Every week, the Africa Growth Initiative, at Brookings posts “Figure of the week,” a short blog post that explains recent developments on the continent. The post highlights an interesting chart, table, or graph from recently published reports that explore important statistics or policy developments. This week, in our last “Figure of the week” for 2018, we revisit the top five most read posts of the year.
In March, African countries signed the Continental Free Trade Agreement (AfCFTA), which created the largest free trade zone since the creation of the World Trade Organization in 1995. The AfCFTA commits countries to cut tariffs on 90 percent of goods. As the figure below shows, intra-African trade makes up a small portion of the region’s total trade. At 18 percent of exports, Africa lags well behind Asia and Europe where intra-regional exports comprise 59 and 69 percent of exports respectively. Increasing intra-African trade a central goal of the agreement.
Earlier this year, U.N. Habitat released the 2018 edition of its “State of African Cities” report focusing on investment in Africa. One section of the report focuses on China’s growing engagement on the continent. The figure below shows the increasing dispersion of foreign direct investment (FDI) into Africa. In 2014, a lower share of Chinese FDI flows were directed to established investment markets like Mauritius, Nigeria, and South Africa. However, 50 percent of China’s FDI stock was located in only six countries, with five of them being resource-rich nations.

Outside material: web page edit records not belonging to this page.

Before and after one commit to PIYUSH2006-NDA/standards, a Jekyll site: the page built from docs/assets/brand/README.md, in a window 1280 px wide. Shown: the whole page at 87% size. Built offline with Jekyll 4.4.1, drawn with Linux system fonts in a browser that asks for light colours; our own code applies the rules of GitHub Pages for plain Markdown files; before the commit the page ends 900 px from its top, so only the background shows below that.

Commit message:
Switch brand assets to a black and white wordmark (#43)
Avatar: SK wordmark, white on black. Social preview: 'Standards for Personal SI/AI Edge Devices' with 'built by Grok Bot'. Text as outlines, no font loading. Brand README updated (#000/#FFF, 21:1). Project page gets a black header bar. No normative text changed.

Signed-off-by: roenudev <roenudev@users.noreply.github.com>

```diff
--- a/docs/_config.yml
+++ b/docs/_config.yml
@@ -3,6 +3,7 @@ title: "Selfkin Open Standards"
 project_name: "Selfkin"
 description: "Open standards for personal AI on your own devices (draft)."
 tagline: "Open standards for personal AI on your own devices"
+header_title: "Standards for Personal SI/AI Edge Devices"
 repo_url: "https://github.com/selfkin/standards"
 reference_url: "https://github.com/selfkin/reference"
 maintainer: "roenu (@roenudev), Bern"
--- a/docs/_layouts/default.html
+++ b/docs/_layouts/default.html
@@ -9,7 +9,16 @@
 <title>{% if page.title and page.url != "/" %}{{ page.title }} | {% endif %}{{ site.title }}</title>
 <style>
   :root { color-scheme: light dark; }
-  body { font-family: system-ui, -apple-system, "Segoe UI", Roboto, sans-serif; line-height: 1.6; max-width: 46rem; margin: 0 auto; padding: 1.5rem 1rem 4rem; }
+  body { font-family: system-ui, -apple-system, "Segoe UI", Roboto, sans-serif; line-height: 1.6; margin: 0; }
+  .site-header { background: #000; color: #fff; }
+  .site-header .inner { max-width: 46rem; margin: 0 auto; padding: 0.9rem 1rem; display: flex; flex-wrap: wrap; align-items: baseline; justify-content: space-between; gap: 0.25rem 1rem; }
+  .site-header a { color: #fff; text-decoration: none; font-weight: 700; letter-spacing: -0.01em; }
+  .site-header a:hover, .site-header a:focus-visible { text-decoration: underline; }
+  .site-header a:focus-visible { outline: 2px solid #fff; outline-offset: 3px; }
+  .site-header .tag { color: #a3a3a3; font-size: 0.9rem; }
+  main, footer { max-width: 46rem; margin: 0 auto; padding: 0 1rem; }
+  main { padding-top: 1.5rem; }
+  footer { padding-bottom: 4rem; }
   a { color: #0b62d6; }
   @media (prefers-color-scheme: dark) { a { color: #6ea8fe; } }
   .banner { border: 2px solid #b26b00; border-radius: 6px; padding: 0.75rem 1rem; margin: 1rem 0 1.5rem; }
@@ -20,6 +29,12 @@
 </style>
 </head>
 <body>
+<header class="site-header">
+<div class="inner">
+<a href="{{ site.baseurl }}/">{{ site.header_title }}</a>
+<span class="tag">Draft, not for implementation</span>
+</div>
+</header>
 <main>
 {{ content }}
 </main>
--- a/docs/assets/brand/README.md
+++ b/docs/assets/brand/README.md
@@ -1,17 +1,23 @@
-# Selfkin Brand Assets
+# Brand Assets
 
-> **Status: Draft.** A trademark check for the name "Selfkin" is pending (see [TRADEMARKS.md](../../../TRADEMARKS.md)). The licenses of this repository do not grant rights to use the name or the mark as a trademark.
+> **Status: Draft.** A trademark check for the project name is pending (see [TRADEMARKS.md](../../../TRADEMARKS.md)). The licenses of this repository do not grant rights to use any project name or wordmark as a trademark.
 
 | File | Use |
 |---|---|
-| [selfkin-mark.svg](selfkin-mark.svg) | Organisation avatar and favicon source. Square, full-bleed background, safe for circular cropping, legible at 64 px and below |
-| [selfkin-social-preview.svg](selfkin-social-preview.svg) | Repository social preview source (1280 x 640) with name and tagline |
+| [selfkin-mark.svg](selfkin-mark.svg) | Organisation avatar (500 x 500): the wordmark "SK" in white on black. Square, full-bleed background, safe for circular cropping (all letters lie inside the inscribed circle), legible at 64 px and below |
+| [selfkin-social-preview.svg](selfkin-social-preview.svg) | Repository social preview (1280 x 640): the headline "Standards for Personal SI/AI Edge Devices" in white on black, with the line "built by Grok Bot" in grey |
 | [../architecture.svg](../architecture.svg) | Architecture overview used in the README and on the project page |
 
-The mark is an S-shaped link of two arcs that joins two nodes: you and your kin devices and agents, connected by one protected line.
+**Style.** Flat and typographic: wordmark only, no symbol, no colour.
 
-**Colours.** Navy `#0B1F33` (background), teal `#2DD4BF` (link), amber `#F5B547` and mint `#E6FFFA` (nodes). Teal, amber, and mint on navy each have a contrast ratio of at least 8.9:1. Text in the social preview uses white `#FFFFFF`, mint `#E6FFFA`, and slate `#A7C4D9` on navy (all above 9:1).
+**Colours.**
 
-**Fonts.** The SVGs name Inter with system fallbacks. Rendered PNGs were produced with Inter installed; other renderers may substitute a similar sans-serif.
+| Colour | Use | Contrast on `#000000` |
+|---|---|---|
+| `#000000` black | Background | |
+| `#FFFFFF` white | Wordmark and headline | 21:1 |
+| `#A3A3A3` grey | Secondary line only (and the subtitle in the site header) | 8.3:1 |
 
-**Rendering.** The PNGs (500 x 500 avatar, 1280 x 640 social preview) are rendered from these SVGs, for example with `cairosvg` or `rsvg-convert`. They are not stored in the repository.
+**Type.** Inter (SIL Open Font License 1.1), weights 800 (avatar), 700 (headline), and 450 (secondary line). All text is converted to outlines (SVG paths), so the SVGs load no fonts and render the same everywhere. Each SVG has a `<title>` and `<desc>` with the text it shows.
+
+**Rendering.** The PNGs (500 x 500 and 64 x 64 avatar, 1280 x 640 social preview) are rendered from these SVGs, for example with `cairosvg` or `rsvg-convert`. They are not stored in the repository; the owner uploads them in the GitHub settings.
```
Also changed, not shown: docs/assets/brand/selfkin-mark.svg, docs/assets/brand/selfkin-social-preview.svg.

In June, United Nations Conference on Trade and Development released its annual Economic Development in Africa report. The theme for this year’s report was “Migration and Structural Transformation,” which documents intra-African migration trends and the economic impact of migrants in host countries. The figure below shows the top 15 intra-African migration corridors in 2017 by migrants stocks. The report finds that migration corridors in West and Southern Africa are mostly economically driven as they connect migrants to jobs in farming and informal trade.
A report released by four regional development banks this summer, The Future of Work: Regional Perspectives, assesses the impact of rapid technological change on countries globally. In the section on Africa, the report finds that new technologies could create jobs by stimulating new types of economic activity, but rising productivity could also lead to fewer people being needed to perform the same tasks, causing challenges in job creation. With Africa’s youth population growing rapidly over the next few decades and expected to double by 2050, the impact of technological advancements on employment is an increasingly pressing issue. The report emphasizes the need to prepare workers for new sectors and train them in science, technology, engineering, and mathematics education, which currently lag behind in the region as the figure below shows.
The 2018 revision of the World Urbanization Prospects finds that 10 of the world’s fastest growing cities between 2018 and 2035 will be in Africa. Africa’s urban population is growing rapidly as overall population increases and people continue to move from rural to urban areas. The figure below shows, eight African cities are expected to more than double in size between now and 2035. Also interestingly, many of the fastest growing African cities such as Lagos, Abuja, Abidjan, and Kumasi are located in the Gulf of Guinea.